The penultimate offering, ‘Messy’, is a grower. After one listen, we weren’t too enamoured by it and deemed it as one of the more forgettable tracks on the album. However, a few listens in, and we’ve come to appreciate this ballad which once again shows off the girls’ vulnerable side. The track, written by Ally and Normani, shows them opening up about some of the imperfect traits which make them who they are. Lyrics like “I can be hard to handle / Dance around the house with nothin’ but the radio on / I can be such a scandal, runnin’ at the mouth / Then crying on the bedroom floor / I can be messy”, counterbalances the usual confident lyrics we hear from the girls, but reminds us that despite their superstar status, they’re humans just like everyone else.
The final track is ‘Bridges’, and Fifth Harmony may just have saved the best ’til last. Penned by Lauren and Ally, the empowering anthem is a positive offering which aims to spread a message of hope by uniting people across the world. Whilst the girls are no strangers to tracks about female empowerment, this is their first track which gets a little more political. Lyrically, the track is their most mature yet and the chorus delivers one of the most powerful lyrics from the album – “No, we won’t separate, we know love can conquer hate, so we build bridges, bridges, not walls”. Combined with gorgeous harmonies and a slick beat, there’s no doubt that ‘Bridges’ is a highlight from the ten-track album.
Many have criticised the album for various reasons, but as their first release as a four-piece, Fifth Harmony have done their best to solidify their sound moving forwards. With a lot more creative control this time around, they’ve been able to put more of their own stamp on tracks, which in turn allows us to get to know the real Fifth Harmony through their music.
‘Bridges’ and ‘Don’t Say You Love Me’ are two of the album’s highlights due to the personal nature of the songs. Taking inspiration from world events and personal experiences, they’ve poured their soul into these tracks. Whilst we love sassy and bop-worthy Fifth Harmony, it’s so refreshing to see the girls deliver tracks laden with vulnerability and hope.
‘Angel’ and ‘He Like That’ also stand out as sound-defining tracks. They are mature offerings both lyrically and melodically – we’re excited by the RnB vibe and hope to see the girls continue to explore that sound in the future.
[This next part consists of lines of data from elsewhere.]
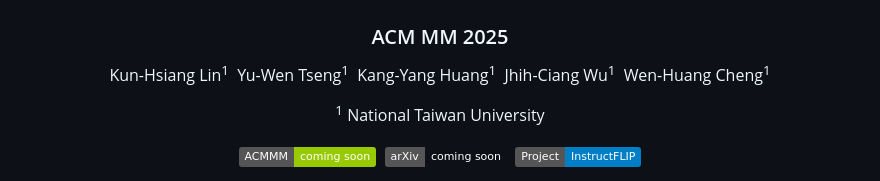
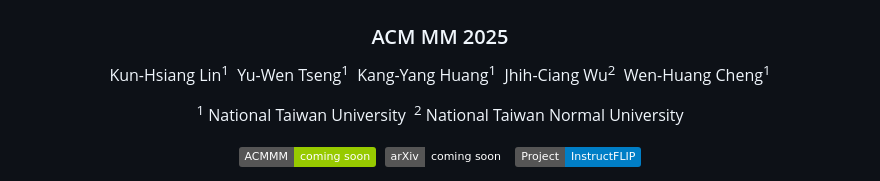
Before and after one commit to kunkunlin1221/InstructFLIP, a Markdown page: README.md, the part around the change. Drawn GitHub-style; badges without logos.

Commit message:
[C] Update readme

```diff
--- a/README.md
+++ b/README.md
@@ -2,9 +2,9 @@
 <h2>InstructFLIP: Exploring Unified Vision-Language Model for Face Anti-spoofing</h2>
 <h3>ACM MM 2025</h3>
 
-Kun-Hsiang Lin<sup>1</sup>&nbsp; Yu-Wen Tseng<sup>1</sup>&nbsp; Kang-Yang Huang<sup>1</sup>&nbsp; Jhih-Ciang Wu<sup>1</sup>&nbsp; Wen-Huang Cheng<sup>1</sup>
+Kun-Hsiang Lin<sup>1</sup>&nbsp; Yu-Wen Tseng<sup>1</sup>&nbsp; Kang-Yang Huang<sup>1</sup>&nbsp; Jhih-Ciang Wu<sup>2</sup>&nbsp; Wen-Huang Cheng<sup>1</sup>
 
-<sup>1</sup> National Taiwan University
+<sup>1</sup> National Taiwan University&nbsp; <sup>2</sup> National Taiwan Normal University
 
 [![ACM MM](https://img.shields.io/badge/ACMMM-coming_soon-green.svg)]()&nbsp; [![arXiv](https://img.shields.io/badge/arXiv-coming_soon-COLOR.svg)]()&nbsp; [![Project](https://img.shields.io/badge/Project-InstructFLIP-blue)](https://kunkunlin1221.github.io/InstructFLIP/)
 
```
Overall, Fifth Harmony is a great representation of the music that Ally, Dinah, Lauren and Normani want to share with the world. The ten-track offering isn’t perfect by any means, but there are plenty of highlights which prove that this is only the beginning for Fifth Harmony – these ladies are here to stay.
Fifth Harmony is available now.